Dunkerley, 54, joined Hawaiian in late 2002 and has been CEO since 2005 — among the longest-tenured CEOs in the airline industry. He had been an executive at British Airways and an aviation consultant before that.
When Dunkerley arrived, Hawaiian depended almost entirely on traffic from the U.S. mainland and among Hawaii’s islands. As CEO, he tried to grab a bigger share of Asian tourists to Hawaii by adding flights from new destinations in Japan, China, South Korea, Australia and New Zealand. International travel now accounts for about one-fourth of the airline’s revenue.
Like other airlines, Hawaiian has benefited recently from strong demand for travel and relatively lower fuel prices. After losing money as recently as 2011, Hawaiian’s net income has risen each of the last three years. It was $235 million in 2016, and analysts expect close to $300 million this year, according to a FactSet survey.
Hawaiian’s stock price increased six-fold from the beginning of 2014 through 2016. But it has been one of the worst airline stocks this year, with shares falling 32 percent so far in 2017.

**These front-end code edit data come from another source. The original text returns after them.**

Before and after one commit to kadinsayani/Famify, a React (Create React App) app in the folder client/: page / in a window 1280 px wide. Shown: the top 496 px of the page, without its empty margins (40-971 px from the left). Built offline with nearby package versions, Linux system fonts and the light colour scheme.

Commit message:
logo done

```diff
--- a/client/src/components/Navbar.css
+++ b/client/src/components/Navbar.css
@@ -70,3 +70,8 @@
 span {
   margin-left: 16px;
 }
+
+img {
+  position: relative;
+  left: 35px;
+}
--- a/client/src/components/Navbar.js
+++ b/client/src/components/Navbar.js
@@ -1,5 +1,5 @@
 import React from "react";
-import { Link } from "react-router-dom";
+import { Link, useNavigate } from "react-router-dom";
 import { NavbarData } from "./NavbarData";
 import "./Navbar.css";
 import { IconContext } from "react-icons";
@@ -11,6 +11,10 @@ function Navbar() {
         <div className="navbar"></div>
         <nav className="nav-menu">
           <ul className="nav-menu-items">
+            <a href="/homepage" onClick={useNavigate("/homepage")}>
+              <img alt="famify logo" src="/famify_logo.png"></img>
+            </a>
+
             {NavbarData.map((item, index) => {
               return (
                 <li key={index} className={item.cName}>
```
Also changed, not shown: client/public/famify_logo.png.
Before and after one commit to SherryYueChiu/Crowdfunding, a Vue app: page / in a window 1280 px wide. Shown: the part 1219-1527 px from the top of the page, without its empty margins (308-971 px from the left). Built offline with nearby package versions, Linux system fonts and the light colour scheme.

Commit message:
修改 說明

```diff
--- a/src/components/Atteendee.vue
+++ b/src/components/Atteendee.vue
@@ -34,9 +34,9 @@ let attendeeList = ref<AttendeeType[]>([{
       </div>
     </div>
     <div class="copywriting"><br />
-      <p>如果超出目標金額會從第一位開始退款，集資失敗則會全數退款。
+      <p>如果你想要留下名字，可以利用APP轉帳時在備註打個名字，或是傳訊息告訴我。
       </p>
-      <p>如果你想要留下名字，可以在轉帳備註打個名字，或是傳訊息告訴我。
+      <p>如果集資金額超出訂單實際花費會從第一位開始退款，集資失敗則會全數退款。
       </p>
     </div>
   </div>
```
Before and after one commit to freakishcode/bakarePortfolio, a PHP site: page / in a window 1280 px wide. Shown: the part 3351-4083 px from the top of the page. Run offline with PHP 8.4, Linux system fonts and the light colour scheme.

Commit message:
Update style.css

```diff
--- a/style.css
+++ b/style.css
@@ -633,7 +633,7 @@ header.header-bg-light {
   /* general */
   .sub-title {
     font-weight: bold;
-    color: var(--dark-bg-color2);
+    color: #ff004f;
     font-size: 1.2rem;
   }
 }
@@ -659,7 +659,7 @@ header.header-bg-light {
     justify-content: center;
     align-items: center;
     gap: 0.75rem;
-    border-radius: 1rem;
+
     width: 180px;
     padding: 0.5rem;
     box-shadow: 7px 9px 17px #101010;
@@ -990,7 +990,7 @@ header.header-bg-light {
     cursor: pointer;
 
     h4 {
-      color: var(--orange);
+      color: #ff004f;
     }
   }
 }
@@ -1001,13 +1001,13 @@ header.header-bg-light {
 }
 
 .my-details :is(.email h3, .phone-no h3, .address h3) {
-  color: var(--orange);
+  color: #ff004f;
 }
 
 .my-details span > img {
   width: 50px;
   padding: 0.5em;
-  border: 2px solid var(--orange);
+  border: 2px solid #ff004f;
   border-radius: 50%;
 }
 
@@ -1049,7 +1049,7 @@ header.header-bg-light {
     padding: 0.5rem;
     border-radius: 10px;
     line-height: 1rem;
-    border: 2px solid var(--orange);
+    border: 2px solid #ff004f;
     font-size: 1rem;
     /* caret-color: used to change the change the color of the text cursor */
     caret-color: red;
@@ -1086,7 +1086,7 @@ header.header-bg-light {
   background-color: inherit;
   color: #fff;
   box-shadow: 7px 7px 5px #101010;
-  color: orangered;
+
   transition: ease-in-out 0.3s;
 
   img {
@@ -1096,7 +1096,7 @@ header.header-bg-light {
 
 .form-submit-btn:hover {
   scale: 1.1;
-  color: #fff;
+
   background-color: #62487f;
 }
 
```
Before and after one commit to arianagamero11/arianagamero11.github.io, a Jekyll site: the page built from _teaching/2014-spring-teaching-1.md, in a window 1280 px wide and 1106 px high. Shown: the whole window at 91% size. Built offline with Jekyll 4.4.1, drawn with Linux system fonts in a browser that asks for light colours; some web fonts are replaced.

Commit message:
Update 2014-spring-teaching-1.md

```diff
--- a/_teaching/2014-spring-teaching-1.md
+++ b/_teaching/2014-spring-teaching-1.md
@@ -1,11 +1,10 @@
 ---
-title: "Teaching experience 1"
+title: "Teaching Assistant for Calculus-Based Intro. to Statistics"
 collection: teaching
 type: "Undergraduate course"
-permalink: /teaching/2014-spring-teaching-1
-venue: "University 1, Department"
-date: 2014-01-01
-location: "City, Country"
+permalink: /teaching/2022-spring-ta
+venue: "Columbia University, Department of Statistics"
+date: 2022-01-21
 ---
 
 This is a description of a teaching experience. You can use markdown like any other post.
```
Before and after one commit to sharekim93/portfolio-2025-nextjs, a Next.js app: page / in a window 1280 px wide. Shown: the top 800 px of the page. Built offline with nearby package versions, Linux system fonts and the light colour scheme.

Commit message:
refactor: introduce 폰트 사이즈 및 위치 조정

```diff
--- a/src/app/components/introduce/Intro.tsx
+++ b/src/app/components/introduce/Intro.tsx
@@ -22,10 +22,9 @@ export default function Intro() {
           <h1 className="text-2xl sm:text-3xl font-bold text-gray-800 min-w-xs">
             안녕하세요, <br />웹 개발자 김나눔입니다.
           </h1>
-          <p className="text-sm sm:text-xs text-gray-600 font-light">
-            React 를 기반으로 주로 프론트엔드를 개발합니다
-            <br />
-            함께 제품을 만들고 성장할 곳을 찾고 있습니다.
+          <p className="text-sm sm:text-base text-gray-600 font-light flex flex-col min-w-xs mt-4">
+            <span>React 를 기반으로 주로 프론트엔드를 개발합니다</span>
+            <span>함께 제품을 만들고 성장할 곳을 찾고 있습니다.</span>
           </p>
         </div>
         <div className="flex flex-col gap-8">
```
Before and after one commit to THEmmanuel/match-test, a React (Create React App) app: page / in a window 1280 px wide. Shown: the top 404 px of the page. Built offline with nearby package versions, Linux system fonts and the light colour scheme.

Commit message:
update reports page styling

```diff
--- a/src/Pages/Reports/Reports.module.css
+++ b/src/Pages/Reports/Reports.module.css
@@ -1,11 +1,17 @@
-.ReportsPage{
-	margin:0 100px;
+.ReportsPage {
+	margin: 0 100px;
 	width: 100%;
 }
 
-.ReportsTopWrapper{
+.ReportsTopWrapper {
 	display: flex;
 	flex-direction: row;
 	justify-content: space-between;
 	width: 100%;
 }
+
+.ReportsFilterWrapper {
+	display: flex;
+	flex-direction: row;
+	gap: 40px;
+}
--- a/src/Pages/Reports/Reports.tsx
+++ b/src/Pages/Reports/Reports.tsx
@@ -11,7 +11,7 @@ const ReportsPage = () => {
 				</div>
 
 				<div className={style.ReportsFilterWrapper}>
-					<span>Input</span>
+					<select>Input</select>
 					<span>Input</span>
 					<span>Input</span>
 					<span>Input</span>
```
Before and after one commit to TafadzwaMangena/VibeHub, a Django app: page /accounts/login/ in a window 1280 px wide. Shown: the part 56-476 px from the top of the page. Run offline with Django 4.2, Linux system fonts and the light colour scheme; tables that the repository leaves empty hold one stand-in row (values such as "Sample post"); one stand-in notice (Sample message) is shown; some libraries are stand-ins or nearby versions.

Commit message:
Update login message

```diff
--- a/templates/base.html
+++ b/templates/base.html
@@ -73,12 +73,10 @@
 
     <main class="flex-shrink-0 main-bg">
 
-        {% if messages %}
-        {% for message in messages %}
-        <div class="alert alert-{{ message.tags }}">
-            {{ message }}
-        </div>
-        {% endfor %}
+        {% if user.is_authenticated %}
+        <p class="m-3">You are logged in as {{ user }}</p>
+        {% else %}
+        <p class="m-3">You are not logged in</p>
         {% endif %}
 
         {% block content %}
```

Shares of Hawaiian Holdings Inc. had a banner day Thursday, however, leading a broad rally in airline stocks by jumping $1.77, or 4.8 percent, to close at $38.85. That was before the news of Dunkerley’s retirement. They were up 5 cents more in late trading.